“The international community must harmonize technical standards for key energy-consuming products and equipment,” Kandeh K. Yumkella, Director-General of the UN Industrial Development Organization (UNIDO), told reporters in Tokyo.

This, he pointed out, requires the transfer of know-how and developing capacities to implement plans, as well as enhanced investment in energy efficiency.

Promoting the “clean energy agenda” requires action from both the public and private sectors, as well as collaboration across borders, Mr. Yumkella stressed.

“Japanese industries have shown world-class energy intensities in several sectors,” he said. “Through technology transfer, Japan can play a leading role in global issues such as energy and climate change.”

The UNIDO chief is the chair of Secretary-General Ban Ki-moon's high-level Advisory Group on Energy and Climate Change, which in April issued a report underlining that increasing access to clean energy and improving its efficiency will be vital to both enhancing global prosperity and combating climate change.
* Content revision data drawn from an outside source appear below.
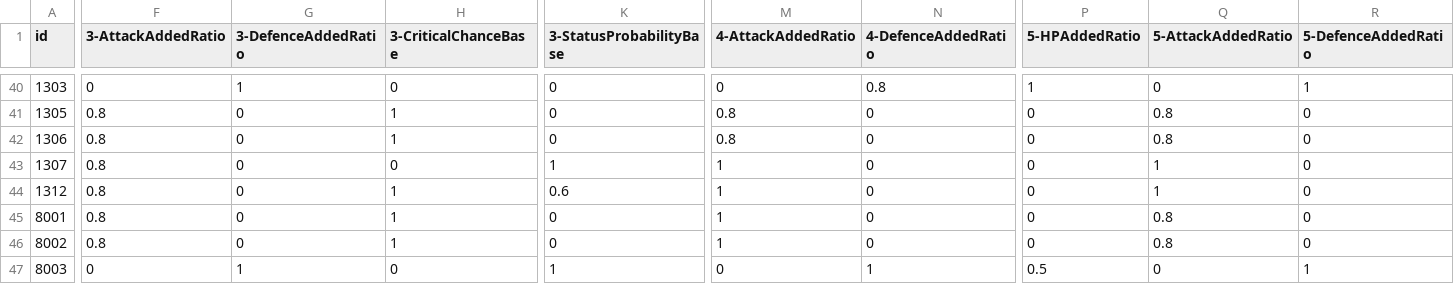
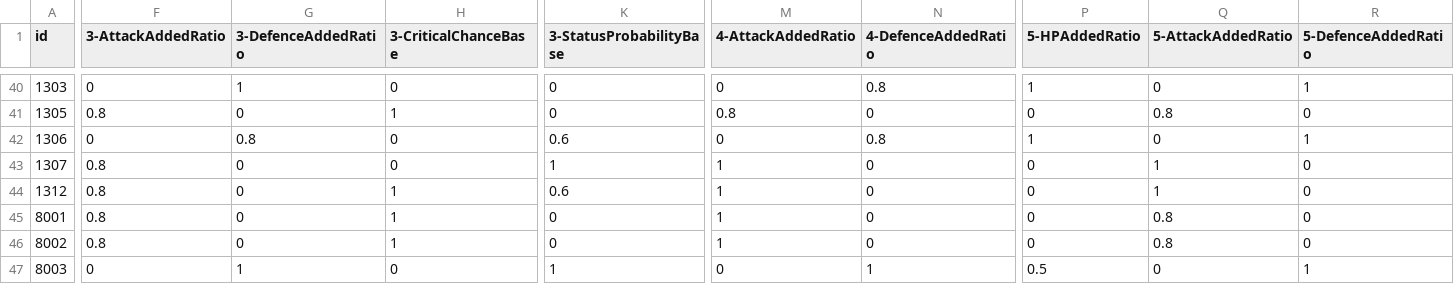
Before and after one commit to lenlino/StarRailScore, a CSV file: score.csv, drawn as a sheet; only a part is shown, gaps mark what is left out; the diff covers the shown part only; the diff names each change by its address in the sheet, - before the commit and + after, or states it on an @@ line.

```diff
--- a/score.csv
+++ b/score.csv
-F42 (3-AttackAddedRatio): 0.8
+F42 (3-AttackAddedRatio): 0
-G42 (3-DefenceAddedRatio): 0
+G42 (3-DefenceAddedRatio): 0.8
-H42 (3-CriticalChanceBase): 1
+H42 (3-CriticalChanceBase): 0
-K42 (3-StatusProbabilityBase): 0
+K42 (3-StatusProbabilityBase): 0.6
-M42 (4-AttackAddedRatio): 0.8
+M42 (4-AttackAddedRatio): 0
-N42 (4-DefenceAddedRatio): 0
+N42 (4-DefenceAddedRatio): 0.8
-P42 (5-HPAddedRatio): 0
+P42 (5-HPAddedRatio): 1
-Q42 (5-AttackAddedRatio): 0.8
+Q42 (5-AttackAddedRatio): 0
-R42 (5-DefenceAddedRatio): 0
+R42 (5-DefenceAddedRatio): 1
```
Also changed, not shown: 8 edited cells elsewhere in this file, 1 other file.
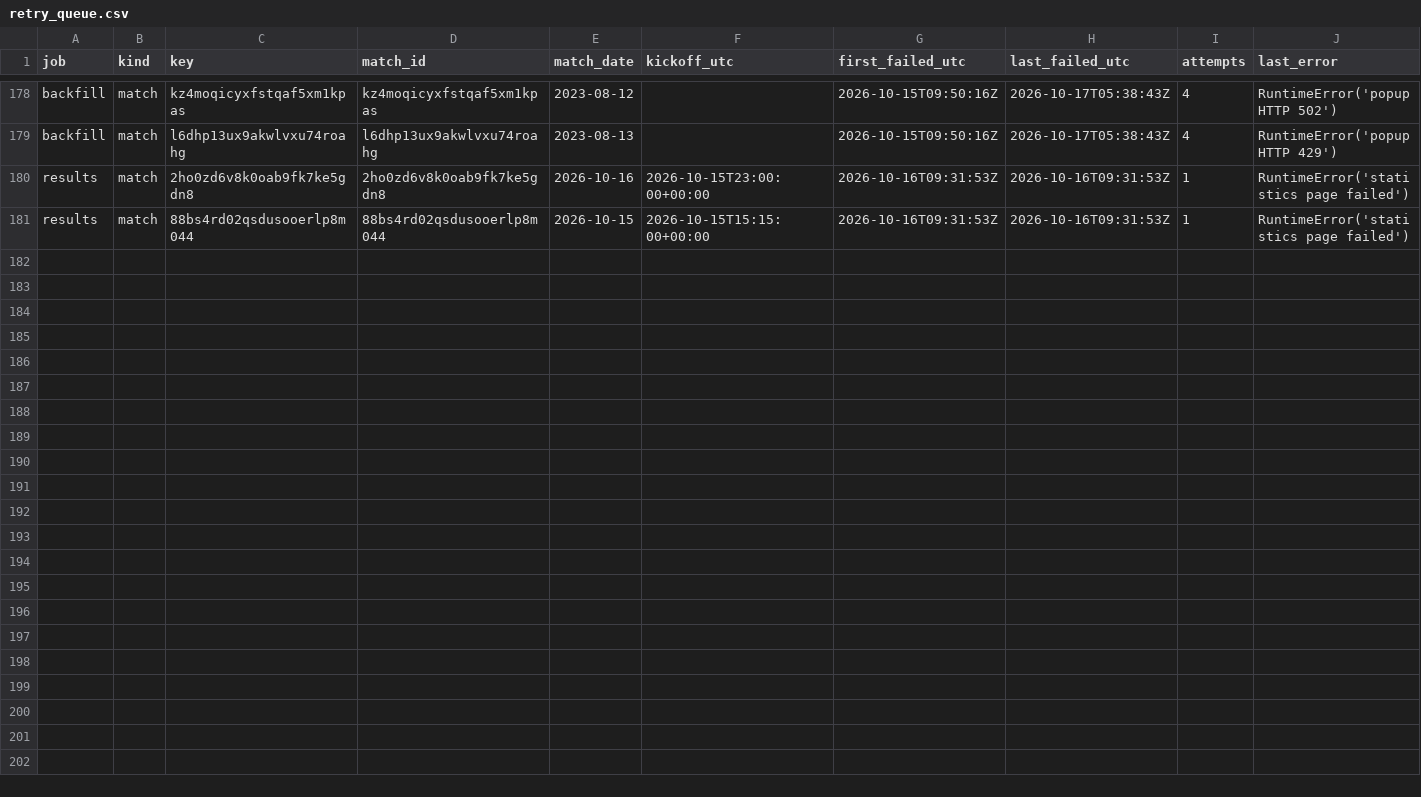
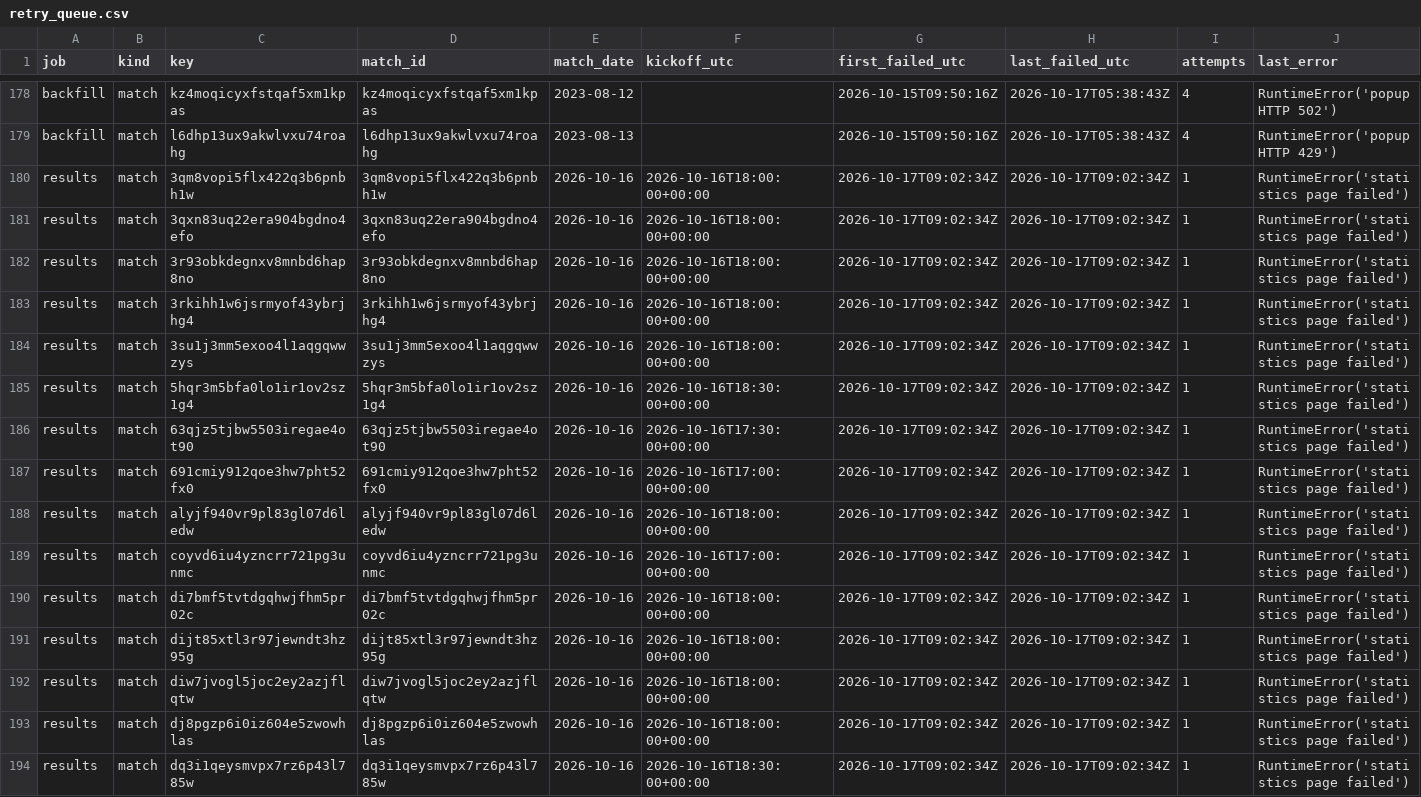
Before and after one commit to hasezer/odds-analysis, a CSV file: data/retry_queue.csv, drawn as a sheet; only a part is shown, gaps mark what is left out.

Commit message:
data: results 2026-10-17T09:04Z

```diff
--- a/data/retry_queue.csv
+++ b/data/retry_queue.csv
@@ -179,3 +179,16 @@ backfill,match,kz4moqicyxfstqaf5xm1kpas,kz4moqicyxfstqaf5xm1kpas,2023-08-12,,202
 backfill,match,l6dhp13ux9akwlvxu74roahg,l6dhp13ux9akwlvxu74roahg,2023-08-13,,2026-10-15T09:50:16Z,2026-10-17T05:38:43Z,4,RuntimeError('popup HTTP 429')
-results,match,2ho0zd6v8k0oab9fk7ke5gdn8,2ho0zd6v8k0oab9fk7ke5gdn8,2026-10-16,2026-10-15T23:00:00+00:00,2026-10-16T09:31:53Z,2026-10-16T09:31:53Z,1,RuntimeError('statistics page failed')
-results,match,88bs4rd02qsdusooerlp8m044,88bs4rd02qsdusooerlp8m044,2026-10-15,2026-10-15T15:15:00+00:00,2026-10-16T09:31:53Z,2026-10-16T09:31:53Z,1,RuntimeError('statistics page failed')
+results,match,3qm8vopi5flx422q3b6pnbh1w,3qm8vopi5flx422q3b6pnbh1w,2026-10-16,2026-10-16T18:00:00+00:00,2026-10-17T09:02:34Z,2026-10-17T09:02:34Z,1,RuntimeError('statistics page failed')
+results,match,3qxn83uq22era904bgdno4efo,3qxn83uq22era904bgdno4efo,2026-10-16,2026-10-16T18:00:00+00:00,2026-10-17T09:02:34Z,2026-10-17T09:02:34Z,1,RuntimeError('statistics page failed')
+results,match,3r93obkdegnxv8mnbd6hap8no,3r93obkdegnxv8mnbd6hap8no,2026-10-16,2026-10-16T18:00:00+00:00,2026-10-17T09:02:34Z,2026-10-17T09:02:34Z,1,RuntimeError('statistics page failed')
+results,match,3rkihh1w6jsrmyof43ybrjhg4,3rkihh1w6jsrmyof43ybrjhg4,2026-10-16,2026-10-16T18:00:00+00:00,2026-10-17T09:02:34Z,2026-10-17T09:02:34Z,1,RuntimeError('statistics page failed')
+results,match,3su1j3mm5exoo4l1aqgqwwzys,3su1j3mm5exoo4l1aqgqwwzys,2026-10-16,2026-10-16T18:00:00+00:00,2026-10-17T09:02:34Z,2026-10-17T09:02:34Z,1,RuntimeError('statistics page failed')
+results,match,5hqr3m5bfa0lo1ir1ov2sz1g4,5hqr3m5bfa0lo1ir1ov2sz1g4,2026-10-16,2026-10-16T18:30:00+00:00,2026-10-17T09:02:34Z,2026-10-17T09:02:34Z,1,RuntimeError('statistics page failed')
+results,match,63qjz5tjbw5503iregae4ot90,63qjz5tjbw5503iregae4ot90,2026-10-16,2026-10-16T17:30:00+00:00,2026-10-17T09:02:34Z,2026-10-17T09:02:34Z,1,RuntimeError('statistics page failed')
+results,match,691cmiy912qoe3hw7pht52fx0,691cmiy912qoe3hw7pht52fx0,2026-10-16,2026-10-16T17:00:00+00:00,2026-10-17T09:02:34Z,2026-10-17T09:02:34Z,1,RuntimeError('statistics page failed')
+results,match,alyjf940vr9pl83gl07d6ledw,alyjf940vr9pl83gl07d6ledw,2026-10-16,2026-10-16T18:00:00+00:00,2026-10-17T09:02:34Z,2026-10-17T09:02:34Z,1,RuntimeError('statistics page failed')
+results,match,coyvd6iu4yzncrr721pg3unmc,coyvd6iu4yzncrr721pg3unmc,2026-10-16,2026-10-16T17:00:00+00:00,2026-10-17T09:02:34Z,2026-10-17T09:02:34Z,1,RuntimeError('statistics page failed')
+results,match,di7bmf5tvtdgqhwjfhm5pr02c,di7bmf5tvtdgqhwjfhm5pr02c,2026-10-16,2026-10-16T18:00:00+00:00,2026-10-17T09:02:34Z,2026-10-17T09:02:34Z,1,RuntimeError('statistics page failed')
+results,match,dijt85xtl3r97jewndt3hz95g,dijt85xtl3r97jewndt3hz95g,2026-10-16,2026-10-16T18:00:00+00:00,2026-10-17T09:02:34Z,2026-10-17T09:02:34Z,1,RuntimeError('statistics page failed')
+results,match,diw7jvogl5joc2ey2azjflqtw,diw7jvogl5joc2ey2azjflqtw,2026-10-16,2026-10-16T18:00:00+00:00,2026-10-17T09:02:34Z,2026-10-17T09:02:34Z,1,RuntimeError('statistics page failed')
+results,match,dj8pgzp6i0iz604e5zwowhlas,dj8pgzp6i0iz604e5zwowhlas,2026-10-16,2026-10-16T18:00:00+00:00,2026-10-17T09:02:34Z,2026-10-17T09:02:34Z,1,RuntimeError('statistics page failed')
+results,match,dq3i1qeysmvpx7rz6p43l785w,dq3i1qeysmvpx7rz6p43l785w,2026-10-16,2026-10-16T18:30:00+00:00,2026-10-17T09:02:34Z,2026-10-17T09:02:34Z,1,RuntimeError('statistics page failed')
```
Also changed, not shown: data/failed_items.csv, data/runs.csv, 37 other files.
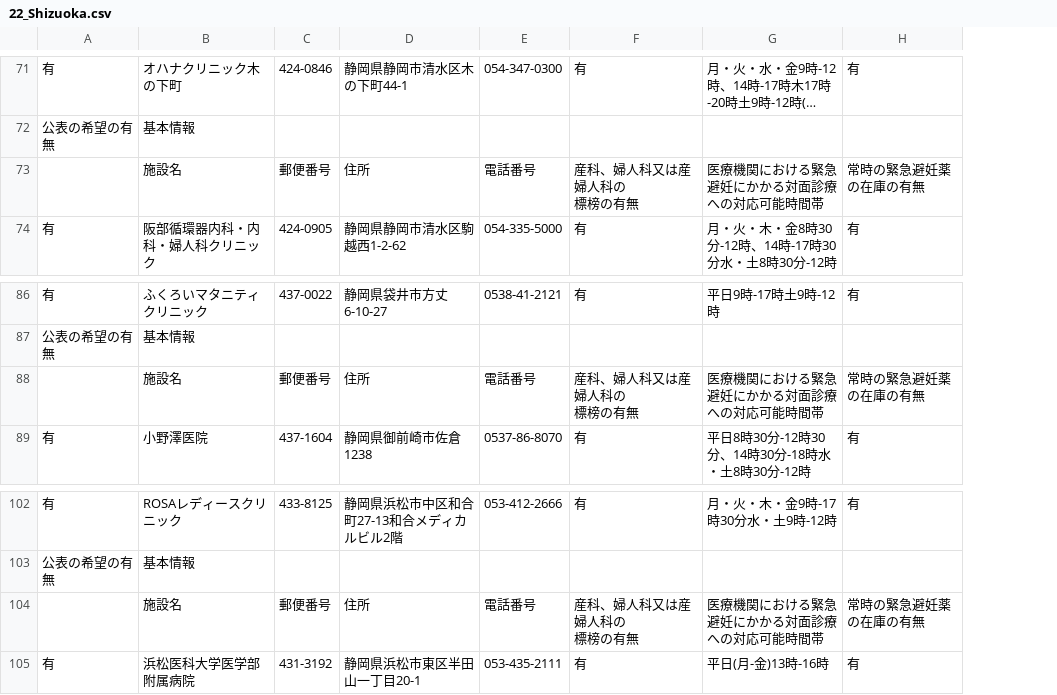
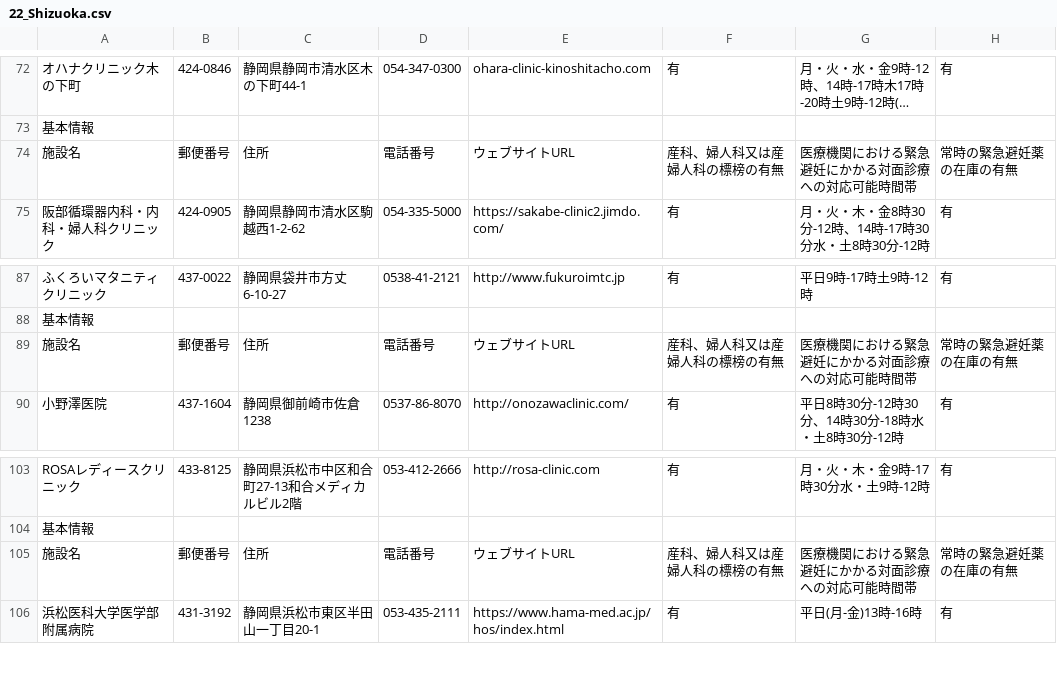
Before and after one commit to c-3lab/opendata-pdf-to-csv, a CSV file: output_files/22_Shizuoka.csv, drawn as a sheet; only a part is shown, gaps mark what is left out; long unchanged cells end in …; removed rows and columns are numbered as before the commit, all else as after; ↵ is a line break in a cell; the diff covers the shown part only; the diff names each change by its address in the sheet, - before the commit and + after, or states it on an @@ line.

```diff
--- a/output_files/22_Shizuoka.csv
+++ b/output_files/22_Shizuoka.csv
-column A, rows 71-74: 有 | 公表の希望の有無 |  | 有; rows 86-89: 有 | 公表の希望の有無 |  | 有; rows 102-105: 有 | 公表の希望の有無 |  | 有
+column E, rows 72-75: ohara-clinic-kinoshitacho.com |  | ウェブサイトURL | https://sakabe-clinic2.jimdo.com/; rows 87-90: http://www.fukuroimtc.jp |  | ウェブサイトURL | http://onozawaclinic.com/; rows 103-106: http://rosa-clinic.com |  | ウェブサイトURL | https://www.hama-med.ac.jp/hos/index.html
-F74: 産科、婦人科又は産婦人科の ↵ 標榜の有無
+F74: 産科、婦人科又は産婦人科の標榜の有無
-F89: 産科、婦人科又は産婦人科の ↵ 標榜の有無
+F89: 産科、婦人科又は産婦人科の標榜の有無
-F105: 産科、婦人科又は産婦人科の ↵ 標榜の有無
+F105: 産科、婦人科又は産婦人科の標榜の有無
```
Also changed, not shown: 1 added row and 4 edited cells elsewhere in this file, output_files/06_Yamagata.csv, output_files/09_Tochigi.csv, 44 other files.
Mr. Yumkella said that current energy systems were failing to meet the needs of the world's poor, with 2.6 billion people worldwide relying on traditional biomass for cooking and 1.6 billion not having access to electricity.

He pointed to Japan's efficient coal power technology as having the power to benefit the developing world.

During his three-day visit to the country, which is one of UNIDO's biggest donors, he met with officials from the foreign affairs, trade and environment ministries.

Accra / Ghana/ Africa /